While the spread of H7N9 virus appears to have been brought under control in China, public healthcare experts say the bird flu outbreak has cost the country's poultry industry more than 40 billion yuan ($6.5 billion) in losses despite Beijing's swift actions to contain the outbreak.
The new strain of bird flu is reported to have infected 130 people in mainland China since emerging in March, including 35 who died, but no cases have been detected since early May, said Chinese health minister Li Bin at a World Health Organisation meeting in Geneva yesterday.
World health officials praised China's swift response measures to the outbreak, which included the closure of live poultry markets and the culling of birds.
According to Li, Beijing spent an additional 600 million yuan to support the healthy development of the country's poultry industry, as well as standardising methods of transporting poultry to reduce the spread among birds.
"The immediate outbreak has been controlled, but it is also unlikely that virus has simply disappeared. We believe we need go another autumn/winter/spring season to know," said Keiji Fukuda, WHO assistant director-general for health security.
"We also have high concern over the potential, I stress the potential, to gain the ability to sustain transmissibility."
China's poultry sales have since tumbled and prices plunged, Li said, causing major financial problems and job losses as a result.

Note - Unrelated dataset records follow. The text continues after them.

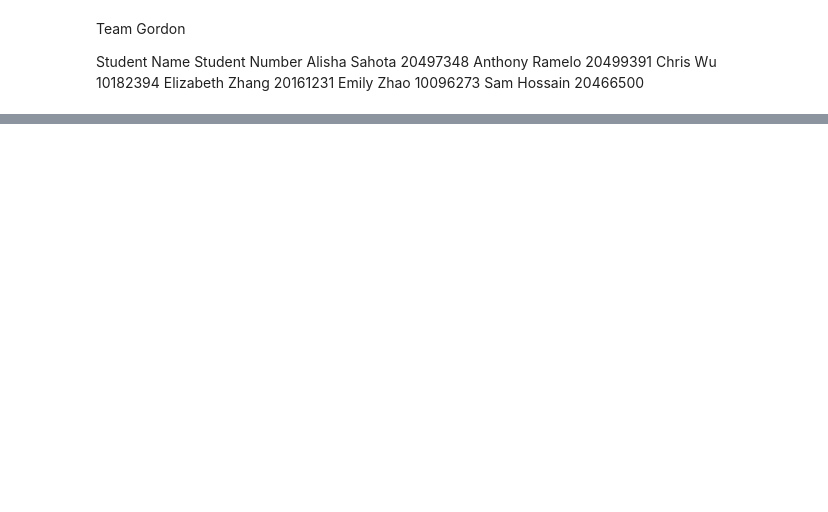
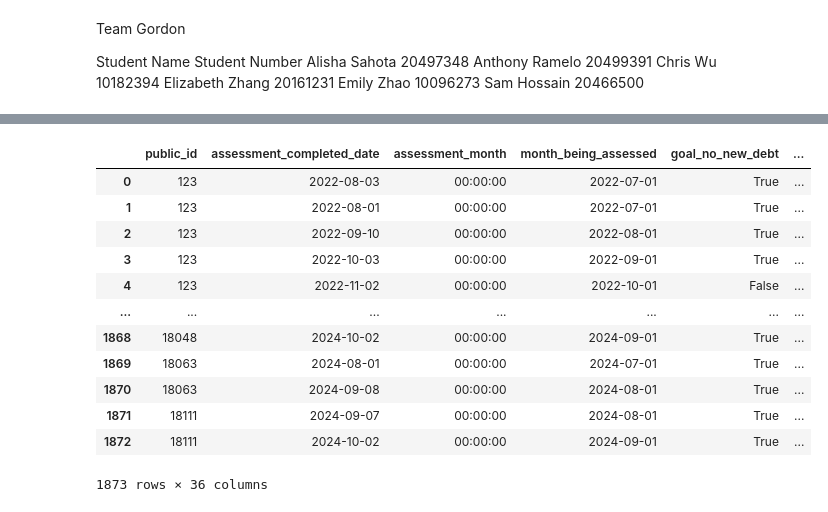
Before and after one commit to rameloa/School, a Jupyter notebook: 831MarketingAnalytics/Project/Data/831Project.ipynb, the cells around one changed output, grey strips where cells are left out. Drawn from its saved outputs; the diff is of its cells as text; code cells hidden in the pictures; blank space fills up the shorter version.

```diff
--- a/831MarketingAnalytics/Project/Data/831Project.ipynb
+++ b/831MarketingAnalytics/Project/Data/831Project.ipynb
@@ -452,0 +52,17 @@ Collinearity occurs when two or more predictor variables are highly correlated,
+# %%
+dfGoals_and_plans_ALLDATA_202410.drop(columns=['id'], inplace=True)
+dfGoals_and_plans_ALLDATA_202410
+# %% [output]
+|  | public_id | assessment_completed_date | assessment_month | month_being_assessed | goal_no_new_debt | ... |
+| 0 | 123 | 2022-08-03 | 00:00:00 | 2022-07-01 | True | ... |
+| 1 | 123 | 2022-08-01 | 00:00:00 | 2022-07-01 | True | ... |
+| 2 | 123 | 2022-09-10 | 00:00:00 | 2022-08-01 | True | ... |
+| 3 | 123 | 2022-10-03 | 00:00:00 | 2022-09-01 | True | ... |
+| 4 | 123 | 2022-11-02 | 00:00:00 | 2022-10-01 | False | ... |
+| ... | ... | ... | ... | ... | ... | ... |
+| 1868 | 18048 | 2024-10-02 | 00:00:00 | 2024-09-01 | True | ... |
+| 1869 | 18063 | 2024-08-01 | 00:00:00 | 2024-07-01 | True | ... |
+| 1870 | 18063 | 2024-09-08 | 00:00:00 | 2024-08-01 | True | ... |
+| 1871 | 18111 | 2024-09-07 | 00:00:00 | 2024-08-01 | True | ... |
+| 1872 | 18111 | 2024-10-02 | 00:00:00 | 2024-09-01 | True | ... |
+1873 rows × 36 columns
```
Also changed, not shown: parts of 32 cells of this notebook, 5 other files.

On Tuesday, UN officials said the outbreak has caused industry losses of an average of 1 billion yuan a day since the end of March, with total losses amounting to 40 billion yuan.
"The economic impact of H7N9 have been astounding," said Juan Lubroth, chief veterinary officer at the UN's Food and Agriculture Organisation.
"Over $6.5 billion has been lost in the agriculture sector because of prices, consumer confidence and trade."
WHO officials also warned that the world is largely unprepared for a massive virus outbreak, amid fears that deadly H7N9 strain could morph into a form that spreads easily among people.
Despite efforts since the 2009-10 H1N1 avian influenza outbreak, Fukuda said far more contingency planning was needed. Rapid-reaction systems were crucial, given that health authorities' efforts are already hampered by lack of knowledge about such diseases, he insisted.
"When people get hit with an emerging disease, you can't just go to a book and know what to do," he said.